But the access that new technology has given us goes far beyond just influence alone – it’s becoming more and more actionable. From Instagram introducing a shopping feature where you can buy items directly off a feed, to forays into tech that allows you to discover where to buy clothing, even from a street-style photo, the latest and greatest is constantly at our fingertips.
This new level of instant gratification is fascinating to me. But as it grows, it’s also interesting to note a burgeoning trend of resistance in the form of both the slow and sustainable fashion movements. As the market churns out more and more product at an ever-increasing rate, there is a growing number of consumers who are rejecting speed consumption in favour of a less-is more and quality-overquantity approach. From the rebirth of vintage as a trend to customers wanting to be involved in the stories and processes behind their clothing, value is being placed in a more holistic point of view.

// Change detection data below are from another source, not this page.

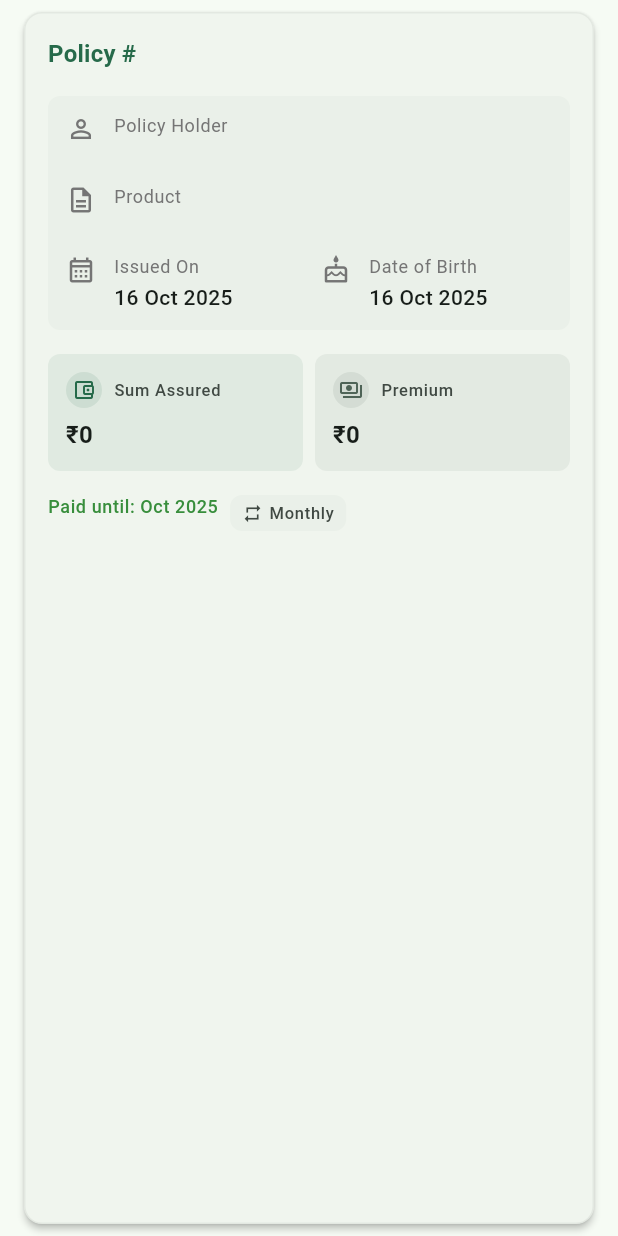
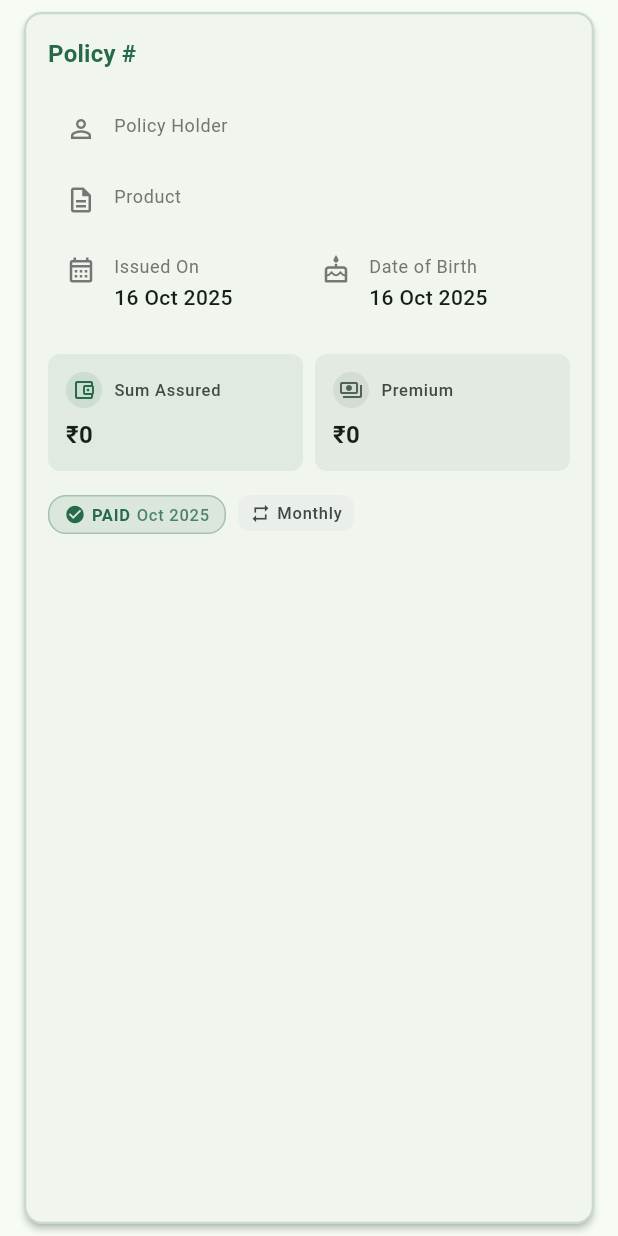
Before and after one commit to darkCavalier11/deposits, a Flutter app: the PolicyCard widget shown alone on an empty page, opened directly with empty values, on a phone screen of 412 x 824 dp. Run offline on Flutter 3.47's test engine with Material 3 defaults, Android fonts, the phone set to English and light mode, and no system bars; our stand-ins replace csv, file_picker, hive_flutter; accounts and stored records are empty.

Commit message:
UI tweaks

```diff
--- a/lib/widgets/policy_card.dart
+++ b/lib/widgets/policy_card.dart
@@ -61,6 +61,18 @@ class _PolicyCardState extends State<PolicyCard> {
     _nameController.dispose();
     _productController.dispose();
     super.dispose();
+  }
+
+  bool get _isPolicyPaid {
+    if (widget.entry.paidUntil == null) return false;
+    final now = DateTime.now();
+    final currentMonth = DateTime(now.year, now.month);
+    final paidUntilMonth = DateTime(
+      widget.entry.paidUntil!.year,
+      widget.entry.paidUntil!.month,
+    );
+    return paidUntilMonth.isAfter(currentMonth) ||
+        paidUntilMonth.isAtSameMomentAs(currentMonth);
   }
 
   Future<void> _showMakePaymentDialog() async {
@@ -333,14 +345,21 @@ class _PolicyCardState extends State<PolicyCard> {
     final theme = Theme.of(context);
     final colorScheme = theme.colorScheme;
     final textTheme = theme.textTheme;
+    final isPaid = _isPolicyPaid;
 
     return Card(
       elevation: _kCardElevation,
       margin: const EdgeInsets.symmetric(vertical: 8, horizontal: 16),
       shape: RoundedRectangleBorder(
         borderRadius: BorderRadius.circular(_kCardRadius),
-        side: BorderSide(color: colorScheme.outline.withOpacity(0.1)),
+        side: BorderSide(
+          color: isPaid
+              ? colorScheme.primary.withOpacity(0.2)
+              : colorScheme.error.withOpacity(0.2),
+          width: 1.5,
+        ),
       ),
+
       child: Stack(
         children: [
           InkWell(
@@ -452,10 +471,7 @@ class _PolicyCardState extends State<PolicyCard> {
 
     return Container(
       padding: const EdgeInsets.all(12),
-      decoration: BoxDecoration(
-        color: colorScheme.surfaceVariant.withOpacity(0.3),
-        borderRadius: BorderRadius.circular(8),
-      ),
+      decoration: BoxDecoration(borderRadius: BorderRadius.circular(8)),
       child: Column(
         children: [
           _buildInfoRow(
@@ -501,6 +517,7 @@ class _PolicyCardState extends State<PolicyCard> {
   Widget _buildFinancialSection(ThemeData theme) {
     final colorScheme = theme.colorScheme;
     final textTheme = theme.textTheme;
+    final isPaid = _isPolicyPaid;
 
     return Row(
       children: [
@@ -530,11 +547,49 @@ class _PolicyCardState extends State<PolicyCard> {
   Widget _buildStatusChip(ThemeData theme) {
     if (widget.entry.paidUntil == null) return const SizedBox.shrink();
 
-    return Text(
-      'Paid until: ${_formatDate(widget.entry.paidUntil!, monthYearOnly: true)}',
-      style: theme.textTheme.bodySmall?.copyWith(
-        color: Colors.green[700],
-        fontWeight: FontWeight.w500,
+    final isPaid = _isPolicyPaid;
+    final statusText = isPaid ? 'PAID' : 'DUE';
+    final statusColor = isPaid
+        ? theme.colorScheme.primary
+        : theme.colorScheme.error;
+
+    return Container(
+      padding: const EdgeInsets.symmetric(horizontal: 10, vertical: 4),
+      decoration: BoxDecoration(
+        color: isPaid
+            ? statusColor.withOpacity(0.1)
+            : statusColor.withOpacity(0.05),
+        borderRadius: BorderRadius.circular(12),
+        border: Border.all(color: statusColor.withOpacity(0.3), width: 1),
+      ),
+      child: Row(
+        mainAxisSize: MainAxisSize.min,
+        children: [
+          Icon(
+            isPaid ? Icons.check_circle : Icons.warning_amber_rounded,
+            size: 14,
+            color: statusColor,
+          ),
+          const SizedBox(width: 4),
+          Text(
+            statusText,
+            style: theme.textTheme.labelSmall?.copyWith(
+              color: statusColor,
+              fontWeight: FontWeight.w600,
+              letterSpacing: 0.5,
+            ),
+          ),
+          if (isPaid) ...[
+            const SizedBox(width: 4),
+            Text(
+              _formatDate(widget.entry.paidUntil!, monthYearOnly: true),
+              style: theme.textTheme.labelSmall?.copyWith(
+                color: statusColor.withOpacity(0.8),
+                fontWeight: FontWeight.w500,
+              ),
+            ),
+          ],
+        ],
       ),
     );
   }
@@ -569,11 +624,52 @@ class _PolicyCardState extends State<PolicyCard> {
   Widget _buildPaymentButton(ThemeData theme) {
     if (widget.onMakePayment == null) return const SizedBox.shrink();
 
-    return TextButton.icon(
+    final isPaid = _isPolicyPaid;
+
+    if (isPaid) {
+      return Container(
+        padding: const EdgeInsets.symmetric(horizontal: 12, vertical: 8),
+        decoration: BoxDecoration(
+          color: theme.colorScheme.primary.withOpacity(0.05),
+          borderRadius: BorderRadius.circular(8),
+          border: Border.all(
+            color: theme.colorScheme.primary.withOpacity(0.2),
+            width: 1,
+          ),
+        ),
+        child: Row(
+          mainAxisSize: MainAxisSize.min,
+          children: [
+            Icon(
+              Icons.check_circle_outline,
+              size: 16,
+              color: theme.colorScheme.primary,
+            ),
+            const SizedBox(width: 6),
+            Text(
+              'PAID',
+              style: theme.textTheme.labelMedium?.copyWith(
+                color: theme.colorScheme.primary,
+                fontWeight: FontWeight.bold,
+              ),
+            ),
+          ],
+        ),
+      );
+    }
+
+    return FilledButton.icon(
       onPressed: _showMakePaymentDialog,
       icon: const Icon(Icons.payment_outlined, size: 16),
-      label: const Text('MAKE PAYMENT'),
-      style: TextButton.styleFrom(foregroundColor: Colors.green),
+      label: const Text('PAY NOW'),
+      style: FilledButton.styleFrom(
+        backgroundColor: theme.colorScheme.primary,
+        foregroundColor: theme.colorScheme.onError,
+        padding: const EdgeInsets.symmetric(horizontal: 16, vertical: 10),
+        shape: RoundedRectangleBorder(borderRadius: BorderRadius.circular(8)),
+        elevation: 0,
+        tapTargetSize: MaterialTapTargetSize.shrinkWrap,
+      ),
     );
   }
 
```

For me, as it is with almost everything in life, fashion is all about balance. I’m just as impressed with the progress that we have made in the accessibility of it as I am in the determination to maintain the artisan history behind it all. More than anything, though, I’m in absolute awe of how these two rising trends inherently balance each other out. With this trajectory, the future of fashion is going to be an interesting place indeed.
From the November 2019 issue of Harper's Bazaar Arabia